State officials have said the closure of Larch would save the state $12.5 million in the current budget cycle. But the lawmakers said when they met with representatives from the Office of Financial Management and the Department of Corrections recently, those officials were unable to answer their questions about the overall fiscal impact of closing Larch, including the capital costs of a permanent closure.
Rep. Jaime Herrera, R-Camas, noted that costs to the Department of Natural Resources are likely to go up dramatically without the use of the inmate fire crews based at Larch.
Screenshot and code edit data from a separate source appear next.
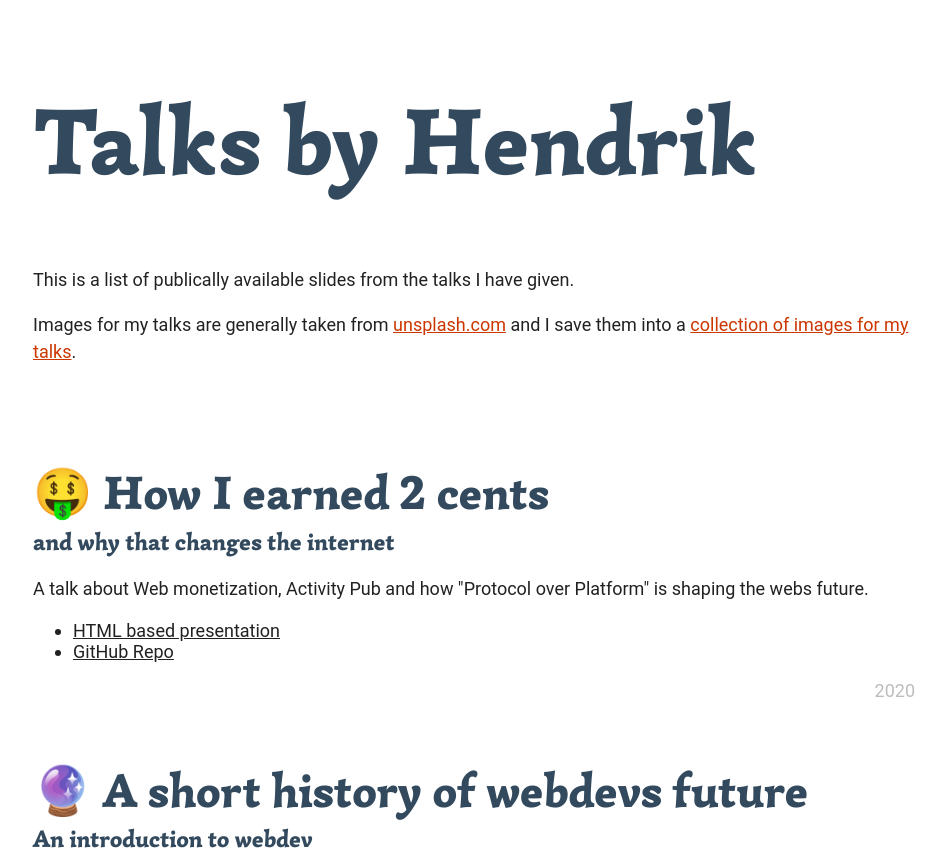
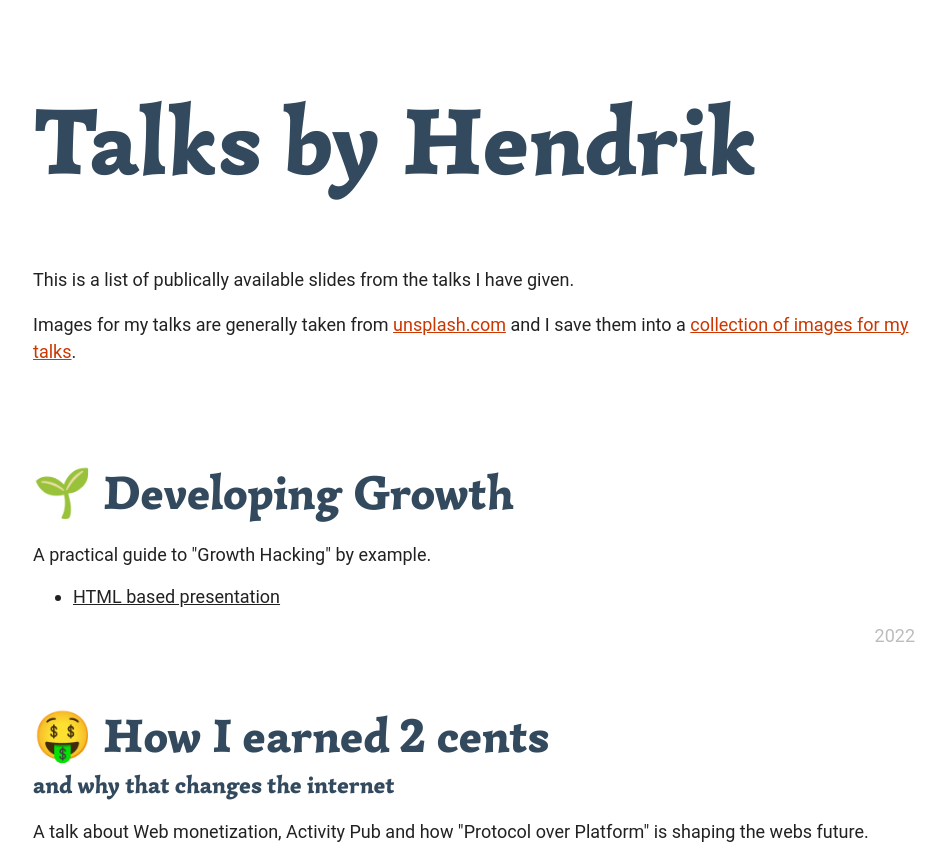
Before and after one commit to HoverBaum/hendriks-talks, a Next.js app: page / in a window 1280 px wide. Shown: the top 850 px of the page, without its empty margins (157-1102 px from the left). Built offline with nearby package versions, Linux system fonts and the light colour scheme.

Commit message:
✨ Growth talk.

```diff
--- a/src/allTalks.ts
+++ b/src/allTalks.ts
@@ -12,6 +12,18 @@ export type TalkType = {
 }
 
 export const talks: TalkType[] = [
+  {
+    title: '🌱 Developing Growth',
+    subtitle: '',
+    description: 'A practical guide to "Growth Hacking" by example.',
+    links: [
+      {
+        href: 'https://develop-growth.wallbaum.dev/',
+        text: 'HTML based presentation',
+      },
+    ],
+    year: 2022,
+  },
   {
     title: '🤑 How I earned 2 cents',
     subtitle: 'and why that changes the internet',
```
Also changed, not shown: 2 other files (tests, documents, lock files or other folders).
The DNR pays about $3,000 a day to deploy a 20-man inmate crew; the going rate for a contract crew ranges from $9,000 to $15,000 per day.
“This is the type of action that continues to perpetuate a level of mistrust between citizens and government,” Herrera said.
Lewis told The Columbian that fire crews from Cedar Creek Corrections Center, near Littlerock in south Thurston County, will be deployed to fight the wildfires that Larch crews respond to now.
The legislators asked for a thorough study of the impact of the closure on DNR and other state natural resource agencies before the state moves forward with the closure.
“I believe state government needs to consolidate to save money,” Orcutt said. “But that consolidation has to create actual savings, not just perceived savings.” In fact, he said, the closure could result in a net increase in the state’s overall costs.
Thursday’s letter also notes that the closure would cost 114 jobs at a time when unemployment in Clark County has spiked to 14.3 percent, the highest jobless rate in Washington.
Signing the letter were state Senators Zarelli, Craig Pridemore, Don Benton and Jim Honeyford and Representatives Orcutt, Herrera, Deb Wallace, Tim Probst, Jim Moeller, Jim Jacks, Bruce Chandler and David Taylor.
Kathie Durbin: 360-735-4523 or firstname.lastname@example.org.